Instructions to follow: Check the records below line by line for the string "QLabel". Give the number of lines that contain it and nothing else.
_ _ _ _
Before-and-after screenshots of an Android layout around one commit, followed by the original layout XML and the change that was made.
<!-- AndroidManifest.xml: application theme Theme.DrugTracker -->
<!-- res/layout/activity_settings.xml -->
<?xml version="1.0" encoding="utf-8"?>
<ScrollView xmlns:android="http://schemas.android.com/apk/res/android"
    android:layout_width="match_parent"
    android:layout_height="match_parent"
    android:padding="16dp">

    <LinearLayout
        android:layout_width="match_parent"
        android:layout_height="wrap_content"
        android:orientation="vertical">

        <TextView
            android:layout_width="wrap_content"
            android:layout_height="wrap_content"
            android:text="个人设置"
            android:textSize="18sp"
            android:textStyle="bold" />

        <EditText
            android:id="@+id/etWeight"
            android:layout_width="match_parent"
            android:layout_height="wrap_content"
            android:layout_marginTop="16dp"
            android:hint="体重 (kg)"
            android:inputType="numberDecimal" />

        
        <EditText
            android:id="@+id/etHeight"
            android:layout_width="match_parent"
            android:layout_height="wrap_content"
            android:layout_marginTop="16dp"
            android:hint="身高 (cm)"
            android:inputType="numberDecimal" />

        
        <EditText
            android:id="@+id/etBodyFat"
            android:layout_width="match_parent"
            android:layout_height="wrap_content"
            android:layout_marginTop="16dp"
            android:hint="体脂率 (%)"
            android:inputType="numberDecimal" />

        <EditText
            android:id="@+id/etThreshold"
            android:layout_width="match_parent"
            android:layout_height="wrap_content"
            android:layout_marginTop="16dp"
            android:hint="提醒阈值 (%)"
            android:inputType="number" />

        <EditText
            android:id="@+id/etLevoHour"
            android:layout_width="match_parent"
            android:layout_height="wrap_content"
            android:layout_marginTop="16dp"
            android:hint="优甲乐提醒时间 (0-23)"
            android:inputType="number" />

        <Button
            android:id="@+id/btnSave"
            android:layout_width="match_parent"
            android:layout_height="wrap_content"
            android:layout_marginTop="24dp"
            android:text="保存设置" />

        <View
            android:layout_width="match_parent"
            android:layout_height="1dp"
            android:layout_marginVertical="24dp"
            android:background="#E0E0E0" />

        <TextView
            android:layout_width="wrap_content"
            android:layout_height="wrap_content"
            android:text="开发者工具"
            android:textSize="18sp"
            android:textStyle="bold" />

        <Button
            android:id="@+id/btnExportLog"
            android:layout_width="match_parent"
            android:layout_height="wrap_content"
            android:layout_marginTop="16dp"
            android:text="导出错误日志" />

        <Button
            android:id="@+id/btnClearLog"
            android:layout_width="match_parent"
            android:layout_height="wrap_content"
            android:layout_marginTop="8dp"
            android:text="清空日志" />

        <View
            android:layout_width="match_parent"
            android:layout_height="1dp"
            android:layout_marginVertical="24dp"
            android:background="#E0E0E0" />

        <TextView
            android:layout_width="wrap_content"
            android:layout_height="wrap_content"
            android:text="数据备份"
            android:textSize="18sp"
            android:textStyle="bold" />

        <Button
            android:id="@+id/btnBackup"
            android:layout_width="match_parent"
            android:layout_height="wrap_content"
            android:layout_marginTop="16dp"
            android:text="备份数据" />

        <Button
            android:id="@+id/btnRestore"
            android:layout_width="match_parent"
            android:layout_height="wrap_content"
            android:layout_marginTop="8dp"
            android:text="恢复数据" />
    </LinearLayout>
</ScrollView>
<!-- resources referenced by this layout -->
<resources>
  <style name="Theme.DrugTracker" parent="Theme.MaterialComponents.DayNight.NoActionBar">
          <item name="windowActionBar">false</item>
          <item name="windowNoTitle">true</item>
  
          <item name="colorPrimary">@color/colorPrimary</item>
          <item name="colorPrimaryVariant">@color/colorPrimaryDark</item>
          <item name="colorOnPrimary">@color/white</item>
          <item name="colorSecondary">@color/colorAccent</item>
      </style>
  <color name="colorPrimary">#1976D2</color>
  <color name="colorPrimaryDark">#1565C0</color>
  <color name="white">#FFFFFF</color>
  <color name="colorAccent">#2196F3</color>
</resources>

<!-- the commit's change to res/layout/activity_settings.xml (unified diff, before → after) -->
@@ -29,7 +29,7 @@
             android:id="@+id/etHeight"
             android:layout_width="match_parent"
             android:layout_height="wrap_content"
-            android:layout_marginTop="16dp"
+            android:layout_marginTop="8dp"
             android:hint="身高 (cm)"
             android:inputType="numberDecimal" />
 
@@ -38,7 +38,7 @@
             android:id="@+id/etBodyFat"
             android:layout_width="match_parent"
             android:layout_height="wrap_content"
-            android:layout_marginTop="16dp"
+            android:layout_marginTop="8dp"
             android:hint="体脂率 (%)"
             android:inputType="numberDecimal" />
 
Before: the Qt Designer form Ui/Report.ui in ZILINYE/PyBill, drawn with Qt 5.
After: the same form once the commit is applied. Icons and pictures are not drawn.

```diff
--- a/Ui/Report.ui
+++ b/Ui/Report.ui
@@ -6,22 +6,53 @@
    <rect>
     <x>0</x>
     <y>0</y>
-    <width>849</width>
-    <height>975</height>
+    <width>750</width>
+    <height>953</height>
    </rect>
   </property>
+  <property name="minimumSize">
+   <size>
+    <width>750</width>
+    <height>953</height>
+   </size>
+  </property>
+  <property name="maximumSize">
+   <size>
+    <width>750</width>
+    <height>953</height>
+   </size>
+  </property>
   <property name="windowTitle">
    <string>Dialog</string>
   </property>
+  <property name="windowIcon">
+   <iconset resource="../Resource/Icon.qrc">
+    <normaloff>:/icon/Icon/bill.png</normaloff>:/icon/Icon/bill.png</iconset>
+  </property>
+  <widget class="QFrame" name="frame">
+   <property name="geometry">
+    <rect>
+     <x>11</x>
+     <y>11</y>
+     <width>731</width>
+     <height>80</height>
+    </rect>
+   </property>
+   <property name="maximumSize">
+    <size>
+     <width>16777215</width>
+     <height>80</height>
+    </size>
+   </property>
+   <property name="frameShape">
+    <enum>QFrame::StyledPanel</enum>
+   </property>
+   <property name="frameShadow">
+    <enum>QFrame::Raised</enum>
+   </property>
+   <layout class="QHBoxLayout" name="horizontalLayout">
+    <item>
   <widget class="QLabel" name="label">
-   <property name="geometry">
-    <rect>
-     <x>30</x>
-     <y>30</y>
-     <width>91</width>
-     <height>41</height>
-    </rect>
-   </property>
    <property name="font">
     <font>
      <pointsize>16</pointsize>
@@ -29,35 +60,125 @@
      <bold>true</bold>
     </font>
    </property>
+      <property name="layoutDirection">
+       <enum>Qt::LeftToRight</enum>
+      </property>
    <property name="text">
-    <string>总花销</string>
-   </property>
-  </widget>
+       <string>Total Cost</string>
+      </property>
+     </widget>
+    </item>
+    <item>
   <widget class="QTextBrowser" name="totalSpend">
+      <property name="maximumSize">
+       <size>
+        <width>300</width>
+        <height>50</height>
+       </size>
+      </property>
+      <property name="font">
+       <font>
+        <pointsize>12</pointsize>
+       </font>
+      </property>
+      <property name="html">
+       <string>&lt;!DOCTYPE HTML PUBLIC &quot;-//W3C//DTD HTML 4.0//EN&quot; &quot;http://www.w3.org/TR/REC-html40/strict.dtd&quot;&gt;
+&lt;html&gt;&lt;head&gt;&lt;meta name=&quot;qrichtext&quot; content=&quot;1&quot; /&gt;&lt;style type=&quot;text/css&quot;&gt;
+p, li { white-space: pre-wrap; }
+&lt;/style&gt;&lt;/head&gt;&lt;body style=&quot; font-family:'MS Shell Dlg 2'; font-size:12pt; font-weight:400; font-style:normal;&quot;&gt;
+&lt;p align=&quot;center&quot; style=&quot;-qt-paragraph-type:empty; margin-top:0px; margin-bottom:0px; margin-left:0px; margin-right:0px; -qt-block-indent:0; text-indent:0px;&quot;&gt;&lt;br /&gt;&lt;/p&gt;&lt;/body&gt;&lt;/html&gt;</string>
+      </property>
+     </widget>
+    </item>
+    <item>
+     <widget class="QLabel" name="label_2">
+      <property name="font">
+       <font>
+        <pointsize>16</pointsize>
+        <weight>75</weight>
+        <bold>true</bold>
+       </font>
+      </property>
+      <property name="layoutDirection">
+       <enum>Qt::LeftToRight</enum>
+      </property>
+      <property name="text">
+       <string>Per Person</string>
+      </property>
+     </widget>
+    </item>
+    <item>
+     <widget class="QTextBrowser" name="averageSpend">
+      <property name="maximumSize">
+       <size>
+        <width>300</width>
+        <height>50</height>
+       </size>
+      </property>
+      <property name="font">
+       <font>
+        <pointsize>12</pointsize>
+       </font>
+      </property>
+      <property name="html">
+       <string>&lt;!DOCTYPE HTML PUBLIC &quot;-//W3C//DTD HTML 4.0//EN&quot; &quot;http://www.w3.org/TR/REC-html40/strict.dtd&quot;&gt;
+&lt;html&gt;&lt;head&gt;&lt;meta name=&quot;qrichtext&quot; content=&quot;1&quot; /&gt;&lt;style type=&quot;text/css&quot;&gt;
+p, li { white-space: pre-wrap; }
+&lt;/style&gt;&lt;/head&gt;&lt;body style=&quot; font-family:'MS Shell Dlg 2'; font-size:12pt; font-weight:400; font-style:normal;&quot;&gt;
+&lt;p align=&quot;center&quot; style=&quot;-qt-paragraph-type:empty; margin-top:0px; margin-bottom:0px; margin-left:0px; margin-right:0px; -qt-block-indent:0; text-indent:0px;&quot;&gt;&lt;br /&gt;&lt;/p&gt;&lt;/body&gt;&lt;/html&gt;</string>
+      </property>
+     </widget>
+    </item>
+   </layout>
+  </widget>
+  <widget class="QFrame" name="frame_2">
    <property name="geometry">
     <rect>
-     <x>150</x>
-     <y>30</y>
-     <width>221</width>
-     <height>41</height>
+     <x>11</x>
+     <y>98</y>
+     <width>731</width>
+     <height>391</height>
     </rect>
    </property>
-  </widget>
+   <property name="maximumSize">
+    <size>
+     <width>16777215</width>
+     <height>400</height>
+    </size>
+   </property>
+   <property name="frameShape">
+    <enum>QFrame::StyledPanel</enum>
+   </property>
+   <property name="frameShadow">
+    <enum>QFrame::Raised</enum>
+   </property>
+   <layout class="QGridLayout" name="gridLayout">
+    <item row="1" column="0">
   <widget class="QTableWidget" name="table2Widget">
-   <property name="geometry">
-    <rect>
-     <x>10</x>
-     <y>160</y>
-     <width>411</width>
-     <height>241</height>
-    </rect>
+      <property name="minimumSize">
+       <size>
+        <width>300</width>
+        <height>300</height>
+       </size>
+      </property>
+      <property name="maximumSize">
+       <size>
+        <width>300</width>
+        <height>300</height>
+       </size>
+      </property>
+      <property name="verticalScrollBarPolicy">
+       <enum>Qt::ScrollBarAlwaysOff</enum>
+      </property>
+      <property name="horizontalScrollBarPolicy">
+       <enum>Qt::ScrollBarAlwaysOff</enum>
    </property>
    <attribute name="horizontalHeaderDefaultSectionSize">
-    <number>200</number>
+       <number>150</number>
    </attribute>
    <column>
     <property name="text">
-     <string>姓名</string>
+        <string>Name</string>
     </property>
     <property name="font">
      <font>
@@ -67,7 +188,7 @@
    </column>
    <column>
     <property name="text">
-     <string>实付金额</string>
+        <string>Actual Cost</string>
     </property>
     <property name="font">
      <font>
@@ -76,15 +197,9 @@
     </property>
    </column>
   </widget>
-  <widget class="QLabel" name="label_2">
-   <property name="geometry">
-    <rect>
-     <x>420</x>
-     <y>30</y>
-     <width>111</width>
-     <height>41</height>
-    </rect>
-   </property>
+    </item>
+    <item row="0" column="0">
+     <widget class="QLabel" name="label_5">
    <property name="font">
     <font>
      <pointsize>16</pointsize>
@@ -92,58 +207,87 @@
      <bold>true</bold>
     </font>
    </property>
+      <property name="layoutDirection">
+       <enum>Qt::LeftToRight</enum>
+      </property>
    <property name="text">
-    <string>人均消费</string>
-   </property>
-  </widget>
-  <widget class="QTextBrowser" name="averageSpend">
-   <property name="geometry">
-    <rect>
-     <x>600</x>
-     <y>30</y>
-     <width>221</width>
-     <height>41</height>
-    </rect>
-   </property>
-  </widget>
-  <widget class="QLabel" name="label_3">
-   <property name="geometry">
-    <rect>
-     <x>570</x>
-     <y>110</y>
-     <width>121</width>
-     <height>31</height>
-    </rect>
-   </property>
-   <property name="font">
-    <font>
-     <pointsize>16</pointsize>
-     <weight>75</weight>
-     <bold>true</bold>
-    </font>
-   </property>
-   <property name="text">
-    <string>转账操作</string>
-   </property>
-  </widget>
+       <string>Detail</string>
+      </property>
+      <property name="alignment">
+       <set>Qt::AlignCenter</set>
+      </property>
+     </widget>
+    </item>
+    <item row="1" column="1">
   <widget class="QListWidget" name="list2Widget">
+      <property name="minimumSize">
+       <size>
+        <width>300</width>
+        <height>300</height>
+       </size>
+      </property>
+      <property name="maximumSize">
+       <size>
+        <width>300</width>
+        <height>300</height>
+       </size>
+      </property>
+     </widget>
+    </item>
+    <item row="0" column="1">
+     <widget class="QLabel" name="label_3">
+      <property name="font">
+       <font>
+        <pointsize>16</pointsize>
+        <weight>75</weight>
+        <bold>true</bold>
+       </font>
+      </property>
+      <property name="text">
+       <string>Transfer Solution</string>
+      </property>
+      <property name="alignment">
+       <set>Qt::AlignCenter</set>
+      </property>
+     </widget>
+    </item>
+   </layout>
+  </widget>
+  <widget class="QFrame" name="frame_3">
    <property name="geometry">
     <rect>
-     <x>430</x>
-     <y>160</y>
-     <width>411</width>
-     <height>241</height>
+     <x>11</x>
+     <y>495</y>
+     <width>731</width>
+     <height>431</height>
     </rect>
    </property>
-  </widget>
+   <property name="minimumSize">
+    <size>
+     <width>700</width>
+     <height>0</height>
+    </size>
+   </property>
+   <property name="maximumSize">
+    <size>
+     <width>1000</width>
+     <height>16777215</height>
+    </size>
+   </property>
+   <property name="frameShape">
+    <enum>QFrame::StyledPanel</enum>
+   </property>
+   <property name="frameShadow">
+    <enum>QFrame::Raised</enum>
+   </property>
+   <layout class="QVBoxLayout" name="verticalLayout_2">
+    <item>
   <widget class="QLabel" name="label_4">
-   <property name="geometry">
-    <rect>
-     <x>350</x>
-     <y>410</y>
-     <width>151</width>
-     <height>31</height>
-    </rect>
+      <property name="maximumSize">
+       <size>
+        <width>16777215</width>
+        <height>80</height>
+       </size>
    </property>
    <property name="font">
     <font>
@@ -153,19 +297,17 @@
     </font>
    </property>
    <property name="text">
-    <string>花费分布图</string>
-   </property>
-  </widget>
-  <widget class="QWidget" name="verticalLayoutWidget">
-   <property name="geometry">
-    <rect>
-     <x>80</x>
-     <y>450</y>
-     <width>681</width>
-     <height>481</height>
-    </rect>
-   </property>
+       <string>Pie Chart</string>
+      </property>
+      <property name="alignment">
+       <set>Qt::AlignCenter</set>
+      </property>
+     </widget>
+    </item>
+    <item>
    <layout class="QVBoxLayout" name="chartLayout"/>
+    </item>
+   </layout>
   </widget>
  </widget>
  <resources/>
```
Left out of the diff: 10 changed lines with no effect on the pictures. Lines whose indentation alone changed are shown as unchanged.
_ _ _ _
Written answer: 7